ASSIGNMENT: Whenever a line in the entries below contains "assets", copy that line.

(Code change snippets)
%%
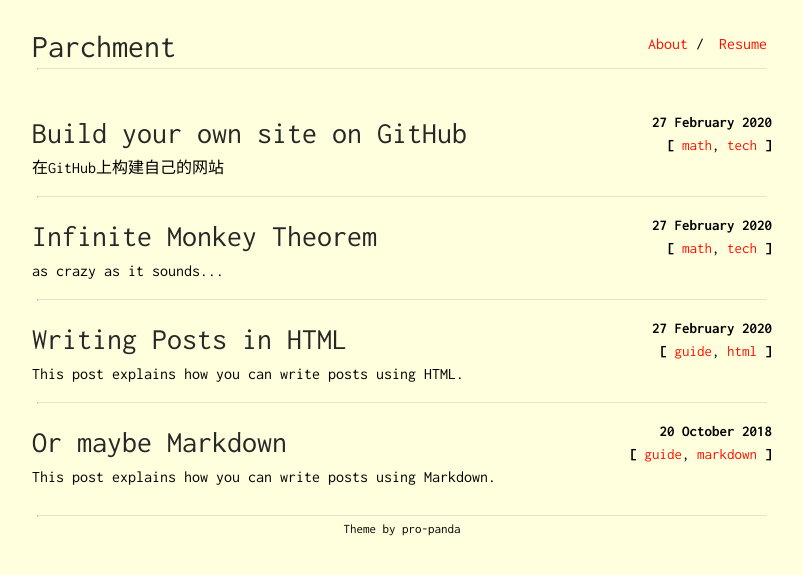
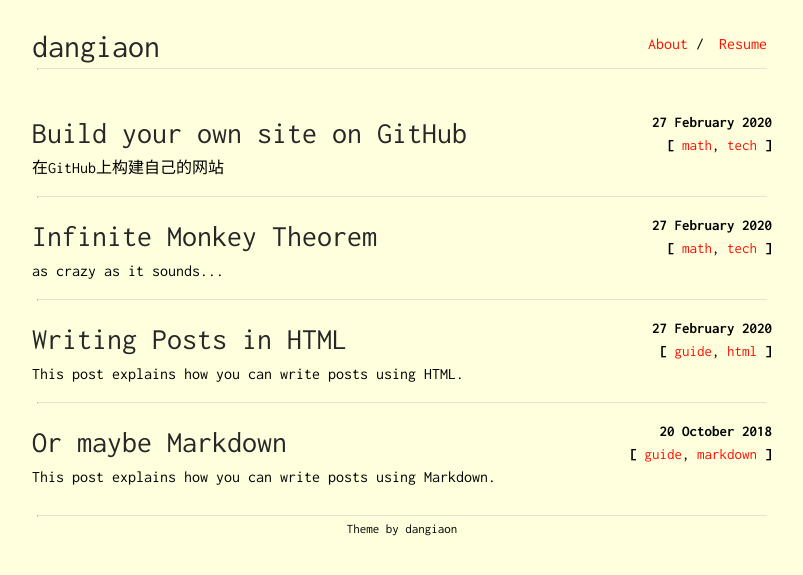
Before and after one commit to Dangiaon/blog, a Jekyll site: the page built from index.html, in a window 1280 px wide. Shown: the top 575 px of the page, without its empty margins (238-1041 px from the left). Built offline with Jekyll 4.4.1, drawn with Linux system fonts in a browser that asks for light colours.

Commit message:
Update _config.yml

```diff
--- a/_config.yml
+++ b/_config.yml
@@ -1,13 +1,13 @@
-title: Parchment
-author: pro-panda
+title: dangiaon
+author: dangiaon
 subtitle: The life of a frustrated engineer
 
 url: "https://dangiaon.github.io"
 baseurl: "/blog"
 
 footer_only_homepage: true
-footer_url: "https://github.com/pro-panda"
-footer_text: "Theme by pro-panda"
+footer_url: "https://github.com/blog"
+footer_text: "Theme by dangiaon"
 
 profile-picture: assets/profile.png
 favicon_location: assets/favicon.ico
```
%%
FINISHED TASK:
 profile-picture: assets/profile.png
 favicon_location: assets/favicon.ico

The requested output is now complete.